A warning around the introduction of second generation smart tachograph units has been sounded to coach operators that travel abroad.
Under retained EU regulations, new vehicles first registered from 21 August and which have a tachograph must be fitted with second generation smart units. One coach dealership has suggested that supply of that equipment may initially be constrained, although another source believes otherwise.
The parliament.uk website noted in 2022 that if availability is limited, a “pragmatic solution” will be deployed here, although there is no guarantee that it would apply to those vehicles when travelling into the EU. That document highlights that a dispensation of sorts under similar circumstances was given when the first generation of smart tachograph units became mandated in new vehicles, in 2019.
Additionally, existing tachograph-equipped vehicles used internationally must eventually gain second generation smart units. For those with first generation smart units, the deadline for that is 18 August 2025. Where analogue or earlier digital units are fitted, it is 31 December 2024. Vehicles used only domestically are unaffected.

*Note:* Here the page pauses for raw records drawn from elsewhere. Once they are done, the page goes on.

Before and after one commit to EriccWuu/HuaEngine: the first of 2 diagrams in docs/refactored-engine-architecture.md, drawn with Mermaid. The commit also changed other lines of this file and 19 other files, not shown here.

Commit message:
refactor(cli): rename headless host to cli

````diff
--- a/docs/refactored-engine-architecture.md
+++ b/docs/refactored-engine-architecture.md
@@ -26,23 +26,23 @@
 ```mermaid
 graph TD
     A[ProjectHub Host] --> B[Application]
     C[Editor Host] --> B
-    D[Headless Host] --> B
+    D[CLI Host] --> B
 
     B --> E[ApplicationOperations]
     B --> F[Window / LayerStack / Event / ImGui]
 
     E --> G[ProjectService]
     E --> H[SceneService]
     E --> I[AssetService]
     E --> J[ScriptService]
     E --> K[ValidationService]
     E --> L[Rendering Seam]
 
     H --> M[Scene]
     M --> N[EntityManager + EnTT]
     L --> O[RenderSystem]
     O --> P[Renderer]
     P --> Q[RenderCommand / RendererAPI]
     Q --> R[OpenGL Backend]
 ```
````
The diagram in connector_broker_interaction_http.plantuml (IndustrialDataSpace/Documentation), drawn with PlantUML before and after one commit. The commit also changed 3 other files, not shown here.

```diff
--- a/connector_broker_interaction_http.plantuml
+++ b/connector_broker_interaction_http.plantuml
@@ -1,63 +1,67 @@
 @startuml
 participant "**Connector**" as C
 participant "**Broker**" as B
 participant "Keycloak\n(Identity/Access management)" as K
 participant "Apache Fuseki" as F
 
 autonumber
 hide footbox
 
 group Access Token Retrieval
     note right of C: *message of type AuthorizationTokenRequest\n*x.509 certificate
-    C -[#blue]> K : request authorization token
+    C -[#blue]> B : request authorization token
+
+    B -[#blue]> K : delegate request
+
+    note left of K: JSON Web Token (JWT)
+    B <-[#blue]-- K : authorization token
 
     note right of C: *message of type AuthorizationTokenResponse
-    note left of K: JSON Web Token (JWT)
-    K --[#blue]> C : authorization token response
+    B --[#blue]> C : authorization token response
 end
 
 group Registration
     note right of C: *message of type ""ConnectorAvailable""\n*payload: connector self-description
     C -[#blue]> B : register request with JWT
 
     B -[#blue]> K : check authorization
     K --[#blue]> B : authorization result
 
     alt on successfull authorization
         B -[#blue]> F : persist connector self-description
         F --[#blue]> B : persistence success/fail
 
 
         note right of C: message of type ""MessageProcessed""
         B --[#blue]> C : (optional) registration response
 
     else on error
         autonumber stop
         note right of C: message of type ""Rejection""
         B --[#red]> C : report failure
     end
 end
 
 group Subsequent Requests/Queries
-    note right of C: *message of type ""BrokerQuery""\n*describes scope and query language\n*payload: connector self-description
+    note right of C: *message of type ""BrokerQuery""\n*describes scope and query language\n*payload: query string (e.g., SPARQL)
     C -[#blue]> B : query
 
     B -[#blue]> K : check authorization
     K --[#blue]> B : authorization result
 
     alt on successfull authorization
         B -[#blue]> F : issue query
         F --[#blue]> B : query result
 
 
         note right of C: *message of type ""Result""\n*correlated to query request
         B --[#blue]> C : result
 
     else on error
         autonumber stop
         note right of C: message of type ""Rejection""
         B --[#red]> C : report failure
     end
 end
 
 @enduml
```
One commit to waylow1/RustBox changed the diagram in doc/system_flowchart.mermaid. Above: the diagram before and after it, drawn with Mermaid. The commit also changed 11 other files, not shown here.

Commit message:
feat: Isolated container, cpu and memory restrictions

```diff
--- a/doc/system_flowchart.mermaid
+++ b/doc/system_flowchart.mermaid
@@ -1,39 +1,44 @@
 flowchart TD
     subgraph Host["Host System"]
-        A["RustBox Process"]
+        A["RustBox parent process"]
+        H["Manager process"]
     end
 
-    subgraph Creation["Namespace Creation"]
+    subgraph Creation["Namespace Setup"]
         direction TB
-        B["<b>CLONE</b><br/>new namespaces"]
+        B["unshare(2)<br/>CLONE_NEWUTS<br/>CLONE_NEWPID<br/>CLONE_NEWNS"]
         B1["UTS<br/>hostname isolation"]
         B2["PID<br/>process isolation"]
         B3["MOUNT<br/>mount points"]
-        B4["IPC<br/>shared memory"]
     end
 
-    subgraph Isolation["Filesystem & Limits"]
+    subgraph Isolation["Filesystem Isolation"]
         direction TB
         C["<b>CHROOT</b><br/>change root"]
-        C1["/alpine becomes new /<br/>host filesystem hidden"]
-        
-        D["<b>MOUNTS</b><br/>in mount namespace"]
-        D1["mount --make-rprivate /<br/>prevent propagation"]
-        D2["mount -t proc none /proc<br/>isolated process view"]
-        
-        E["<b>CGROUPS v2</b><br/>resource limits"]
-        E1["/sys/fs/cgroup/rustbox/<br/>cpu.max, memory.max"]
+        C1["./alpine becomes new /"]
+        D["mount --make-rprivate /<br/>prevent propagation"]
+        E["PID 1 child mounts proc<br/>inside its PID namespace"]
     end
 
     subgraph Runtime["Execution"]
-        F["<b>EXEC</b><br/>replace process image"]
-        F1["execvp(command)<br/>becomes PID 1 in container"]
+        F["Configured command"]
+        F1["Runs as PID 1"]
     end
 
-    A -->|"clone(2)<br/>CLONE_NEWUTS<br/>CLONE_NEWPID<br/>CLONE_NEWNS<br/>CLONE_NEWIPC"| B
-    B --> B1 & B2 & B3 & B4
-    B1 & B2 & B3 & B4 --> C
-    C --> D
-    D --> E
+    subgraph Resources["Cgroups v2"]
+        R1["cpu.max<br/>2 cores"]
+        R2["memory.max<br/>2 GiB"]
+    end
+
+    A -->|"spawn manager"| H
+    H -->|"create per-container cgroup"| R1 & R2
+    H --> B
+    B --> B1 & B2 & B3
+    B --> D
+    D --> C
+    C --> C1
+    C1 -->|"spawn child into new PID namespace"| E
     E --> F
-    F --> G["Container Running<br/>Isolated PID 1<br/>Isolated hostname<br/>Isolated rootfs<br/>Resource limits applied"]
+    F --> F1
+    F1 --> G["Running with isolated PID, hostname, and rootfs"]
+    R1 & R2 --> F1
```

The second generation smart tachograph has new functionality majoring on use of the Galileo Open Service Navigation Message Authentication (OSNMA). That allows verification of positions reported by the unit via the Galileo Global Navigation Satellite System (GNSS).
As of May, OSNMA remained under testing, with service declaration expected after 21 August, according to implementation notes published then by the European Commission. That left type approval of vehicle units “uncertain.”
With late-stage approval in mind, an EC dispensation allowing installation of transitional second generation smart tachographs – lacking OSNMA – will run until May 2024. When installed, those transitional units will be permitted for use in the EU for the vehicle’s lifespan.
It had been suggested that transitional units may eventually need a software upgrade to deliver full second generation smart functionality. In April, the International Road Transport Union (IRU) aired concerns about the cost involved and the expectation that it would fall on the vehicle operator. It has since been clarified by the EC that any such update would be voluntary, IRU says.